By Marc Lachapelle
Weeks only after launching the production version of the highly-promising, streetwise, urban-chic Soul compact at the Los Angeles auto show, Kia shows yet another concept variation on this theme in Detroit. Introduced as ‘soul-stirring’, the Soul’ster (get it?) is a fun-focused, two-door version of the Soul with most of its steel roof lopped off and replaced by solid-looking black roll bars.
Described by Kia US Chief designer Tom Kearns as “an efficient front-wheel drive car rather than an aggressive off-roader”, the bright yellow Soul’ster is dead-aimed at young buyers. In this spirit, it shuns ubiquitous power accessories and instead offers components such as a two-piece top that is removed using “elbow-grease technology” and visible window cranks that have been conspicuously turned into design features. There are storage bins below each of the fold-flat rear seats and additional compartments under the cargo floor at the rear.

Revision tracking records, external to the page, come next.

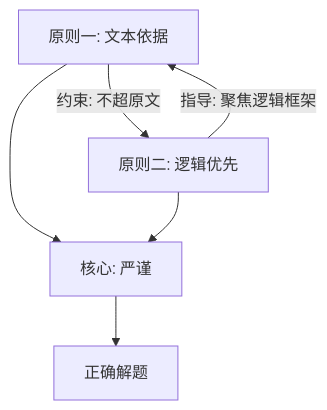
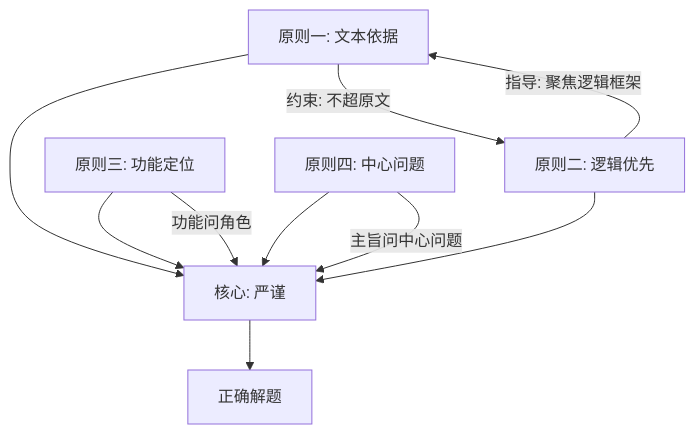
One commit to xieguaiwu/Notes changed the sixth of 6 diagrams in SAT/SAT Reading - Analysis Principles.md. Above: the diagram before and after it, drawn with Mermaid. The commit also changed other lines of this file and 2 other files, not shown here.

````diff
--- a/SAT/SAT Reading - Analysis Principles.md
+++ b/SAT/SAT Reading - Analysis Principles.md
@@ -138,8 +215,12 @@
 ```mermaid
 flowchart TD
     P1[原则一: 文本依据] --> M[核心: 严谨]
     P2[原则二: 逻辑优先] --> M
+    P3[原则三: 功能定位] --> M
+    P4[原则四: 中心问题] --> M
     M --> R[正确解题]
     P1 -->|约束: 不超原文| P2
     P2 -->|指导: 聚焦逻辑框架| P1
+    P3 -->|功能问角色| M
+    P4 -->|主旨问中心问题| M
 ```
````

Running on chunky, five-spoke, 19-inch alloy wheels, the Soul’ster could be powered by a variety of engines, according to the requirements of each market. These range from four-cylinder gasoline engines with displacements of either 1.6 or 2.0 litres to a 1.6-liter turbodiesel powerplant, mated to either a five-speed manual gearbox or a four-speed automatic, in the case of the 140-horsepower 2.0-litre unit. No production plans were announced but designer Kearns sees “another category buster” in the Soul’ster.